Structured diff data
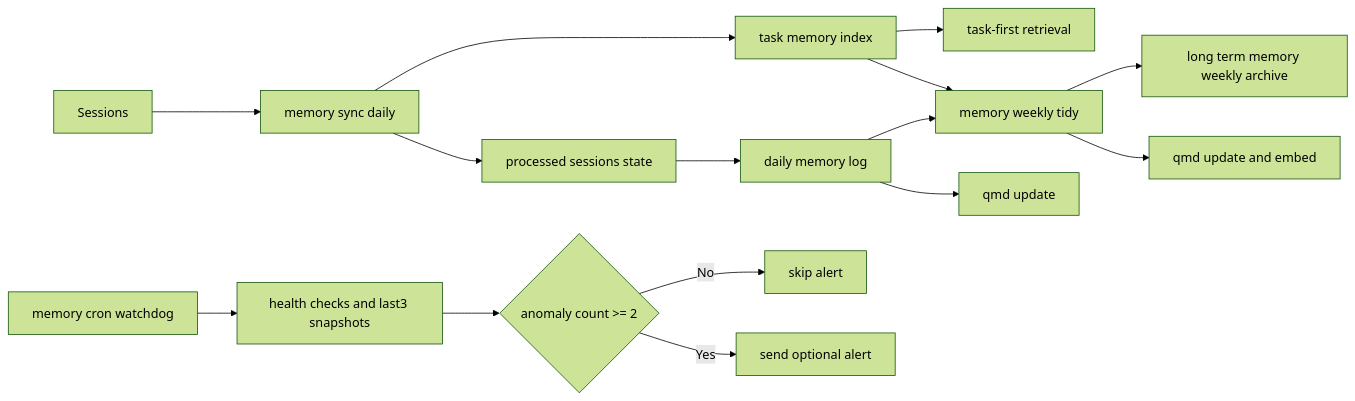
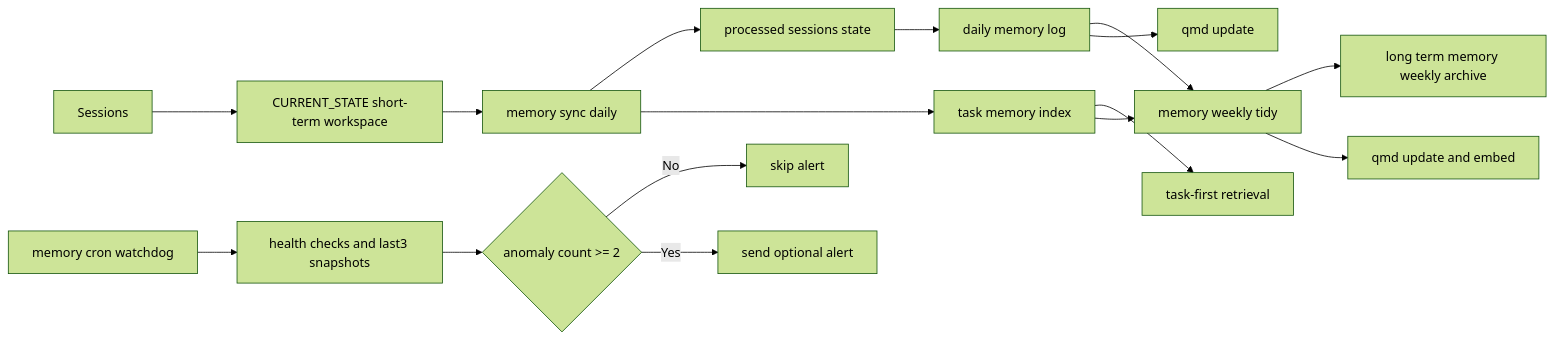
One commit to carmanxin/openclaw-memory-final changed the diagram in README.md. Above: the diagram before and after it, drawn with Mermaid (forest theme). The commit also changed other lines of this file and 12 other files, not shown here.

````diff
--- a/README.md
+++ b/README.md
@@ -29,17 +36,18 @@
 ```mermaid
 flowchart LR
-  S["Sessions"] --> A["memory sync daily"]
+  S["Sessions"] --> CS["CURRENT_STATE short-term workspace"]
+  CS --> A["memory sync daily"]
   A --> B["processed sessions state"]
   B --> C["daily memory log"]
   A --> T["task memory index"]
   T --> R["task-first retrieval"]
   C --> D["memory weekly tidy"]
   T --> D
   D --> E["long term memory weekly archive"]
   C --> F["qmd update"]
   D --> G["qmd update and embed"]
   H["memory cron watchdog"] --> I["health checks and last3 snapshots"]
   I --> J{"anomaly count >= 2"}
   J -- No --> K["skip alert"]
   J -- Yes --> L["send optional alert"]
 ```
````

## YOUR GOAL
Verbatim output of every entry above is required, though pictures are to be left out.

## WORKED SOLUTION
One commit to carmanxin/openclaw-memory-final changed the diagram in README.md. Above: the diagram before and after it, drawn with Mermaid (forest theme). The commit also changed other lines of this file and 12 other files, not shown here.

````diff
--- a/README.md
+++ b/README.md
@@ -29,17 +36,18 @@
 ```mermaid
 flowchart LR
-  S["Sessions"] --> A["memory sync daily"]
+  S["Sessions"] --> CS["CURRENT_STATE short-term workspace"]
+  CS --> A["memory sync daily"]
   A --> B["processed sessions state"]
   B --> C["daily memory log"]
   A --> T["task memory index"]
   T --> R["task-first retrieval"]
   C --> D["memory weekly tidy"]
   T --> D
   D --> E["long term memory weekly archive"]
   C --> F["qmd update"]
   D --> G["qmd update and embed"]
   H["memory cron watchdog"] --> I["health checks and last3 snapshots"]
   I --> J{"anomaly count >= 2"}
   J -- No --> K["skip alert"]
   J -- Yes --> L["send optional alert"]
 ```
````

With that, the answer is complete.